Hilton as a teenager had gotten into trouble with the law for stealing cars and he had spent some time and he came out. He was 21 when he was killed. He was already getting his life together, you know? He wanted to be different, he wanted to do better and he was working. Anthony and him were thinking about starting a business that my husband had dropped, a carpet-cleaning business, and these were the plans...for the future.
Anthony also had plans to marry his girlfriend, who was expecting a baby and she lost it after his death. You know, she was under a lot of stress. When we went into his room we found a magazine, a bridal magazine where him and his girlfriend had been planning what type of dress and outfit he was going to wear for the wedding. So that was very sad too to see.
RW: What would you say to people, whether they're parents of people who have been killed by the police or just people who want to oppose police brutality but are afraid? What advice would you give them?
MARGARITA ROSARIO: I think if they don't stand alone by themself, they should not have any fear, because there's people out here who are willing to support you, to stand with you and that gives you a lot of courage.... You should be courageous and stand for what you believe because this is mainly about what you believe is right, you know, and what you believe is wrong. I know what happened to my son was wrong because I raised that child, and I know what my son was about. So because of that I kno w that regardless of what kind of pressure I get, regardless what danger my life is in, I'm going to stand for that right--because it was my right and my son's right to live. They had no right to take my son's life or my nephew's....
My son died as a brave person because my son, from that floor, took a stand and protested against what they were doing. So if my son was able to do that, I am willing to do anything to stand up for his rights. And that's the way people should feel also. They should stand up for what they believe is right, not for what they believe is going to, you know, to secure them.
If they believe what the cops are doing is wrong, then get up there and fight. Don't be afraid. You cannot be afraid because this is what they want you to do. They want you to be afraid. We've been afraid for so many years, for centuries, and we haven't stood up to these people. I think that has to stop. That blue wall of silence, we have to bring that down completely....
My son is gone but I still have a younger son here who's 14 years old.
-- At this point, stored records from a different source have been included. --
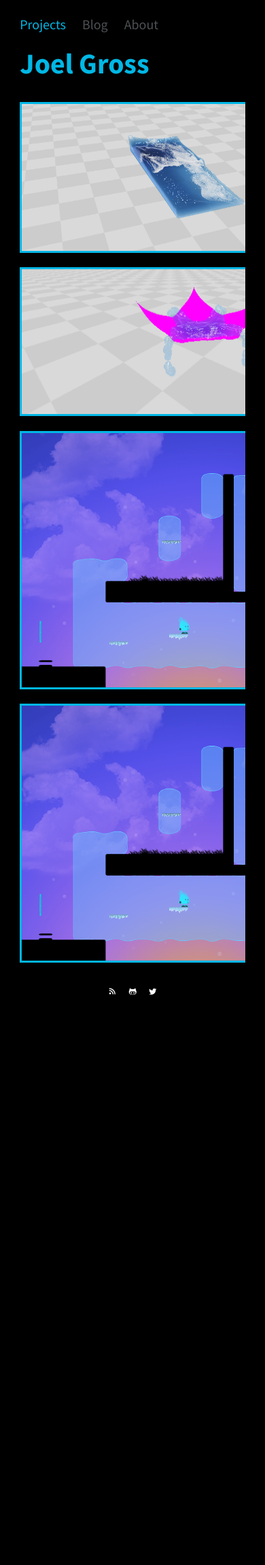
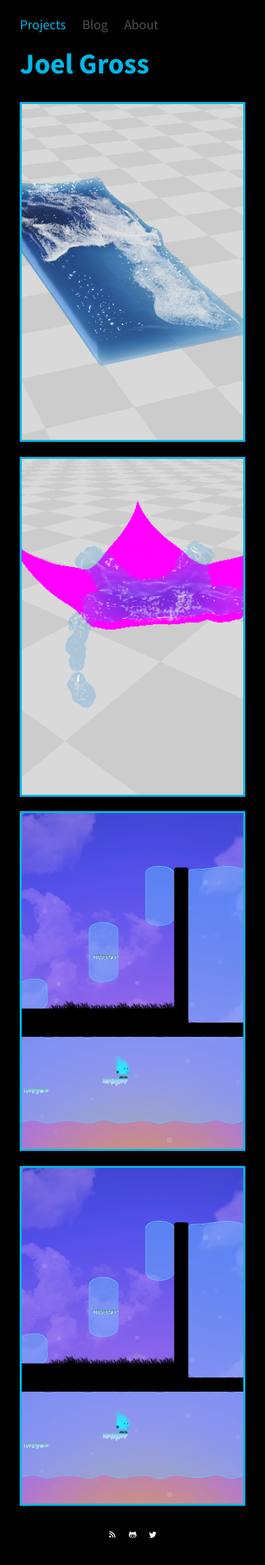
Before and after one commit to JAGJ10/jagj10.github.io, a Jekyll site: the page built from index.html, in a window 390 px wide. Shown: the whole page at 68% size. Built offline with Jekyll 4.4.1, drawn with Linux system fonts in a browser that asks for light colours; before the commit the page ends 1503 px from its top, so only the background shows below that.

Commit message:
josh fixed site

```diff
--- a/index.html
+++ b/index.html
@@ -11,8 +11,7 @@ projects:   true
     <div class = "projectmenu">
         <div class = "row">
             <div class = "lefttile">
-                <a class = "button" id = "imageThumb" href = "../projects/pbf.html">
-                    <img src="../images/fluid.png">
+                <a class = "button" id = "imageThumb" href = "../projects/pbf.html" style="background-image:url(../images/fluid.png);">
                     <div class = "wrap">
                         <div class = "title" style="display: inline-block; vertical-align: middle;">
                             <h2>Position Based Fluids</h2>
@@ -22,11 +21,10 @@ projects:   true
                 </a>
             </div>
             <div class = "righttile">
-                <a class = "button" id = "imageThumb" href = "../projects/cloth.html">
-                    <img src="../images/cloth.png">
+                <a class = "button" id = "imageThumb" href = "../projects/cloth.html" style="background-image:url(../images/cloth.png);">
                     <div class = "wrap">
                         <div class = "title" style="display: inline-block; vertical-align: middle;">
-                            <h3>Fluid-Cloth Coupling</h3>
+                            <h2>Fluid-Cloth Coupling</h2>
                             <p>A fluid simulation with cloth interaction written in CUDA/C++</p>
                         </div>
                     </div>
@@ -35,18 +33,24 @@ projects:   true
             </div>
         <div class = "row">
             <div class = "lefttile">
-                <a class = "button" id = "imageThumb" href = "imageThumb">
-                    <img src="../images/thermo.png">
+                <a class = "button" id = "imageThumb" href = "imageThumb" style="background-image:url(../images/thermo.png);">
                     <div class = "wrap">
                         <div class = "title" style="display: inline-block; vertical-align: middle;">
-                            <h3>Thermo</h3>
-                            <p>A puzzle-platformer made with Actionscript</p>
+                            <h2>Thermo</h2>
+                            <p>A puzzle-platformer written in Actionscript</p>
                         </div>
                     </div>
                 </a>
             </div>
             <div class = "righttile">
-                <a class = "button" id = "imageThumb" href = "imageThumb"><img src="../images/thermo.png"></a>
+                 <a class = "button" id = "imageThumb" href = "imageThumb" style="background-image:url(../images/thermo.png);">
+                     <div class = "wrap">
+                        <div class = "title" style="display: inline-block; vertical-align: middle;">
+                            <h2> Deferred Rendering Engine</h2>
+                            <p>A deferred engine written in C++/OpenGL</p>
+                        </div>
+                    </div>
+                </a>
             </div>
         </div>
     </div>
--- a/static/base.css
+++ b/static/base.css
@@ -63,9 +63,15 @@ a.typo {
       background-color: #444444; }
 
 .content {
-  width: 60%;
+  width: 1160px;
   margin: 0 auto;
   overflow: hidden; }
+
+@media (max-width: 1200px) {
+  .content {
+    width: 95%;
+  }
+}
 
 .menu {
   padding: 18px 0 14px 0;
@@ -198,7 +204,7 @@ a.typo {
     color: gray; }
   .post h1, .post h2, .post h3, .post h4, .post h5, .post h6 {
     text-indent: 40px;
-    color: #009ea0; }
+    color: #01B7E5; }
   .post h1 {
     font-size: 30px;
     font-weight: 300;
--- a/static/projects.css
+++ b/static/projects.css
@@ -15,6 +15,12 @@ a.button {
 	background-color: black;
 	display: inline-block;
 	text-align: center;
+	width: 100%;
+	height: 500px;
+	box-sizing: border-box;
+	background-size: cover;
+	background-position: center;
+	background-repeat: no-repeat;
 }
 
 .button img {
@@ -84,6 +90,12 @@ div.row {
 	border-color: #01B7E5;
 }
 
+#imageThumb div {
+	-moz-transition: all .5s;
+	-webkit-transition: all .5s;
+	transition: all .5s;
+}
+
 @media (max-width: 640px) {
 	span.title {
 		font-size: 12px;
@@ -104,23 +116,11 @@ div.row {
 	}
 }
 
-#imageThumb:hover img {
-	-moz-transition: all .5s;
-    -webkit-transition: all .5s;
-    transition: all .5s;
-	opacity: 0.5;
+#imageThumb:hover .wrap {
+	background: rgba(0, 0, 0, 0.6);
 }
 
-#imageThumb:hover div {
-	-moz-transition: all .5s;
-	-webkit-transition: all .5s;
-	transition: all .5s;
+#imageThumb:hover .title,
+#imageThumb:hover .wrap {
 	opacity: 1;
 }
-
-#imageThumbid:hover {
-	-moz-transition: all .5s;
-    -webkit-transition: all .5s;
-    transition: all .5s;
-	opacity: 1;
-}
```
So I have to fight for him too. And for other kids that are growing up.... I'm doing it for them too. It's for the future kids that we're concerned about. My son is resting in peace already. And I don't think he's really resting in peace until justice is done, you know. But I know that he's resting. So why not get up and do something for our future kids, our future generation so they don't have to go through something like this? We n eed to change the system. We definitely do.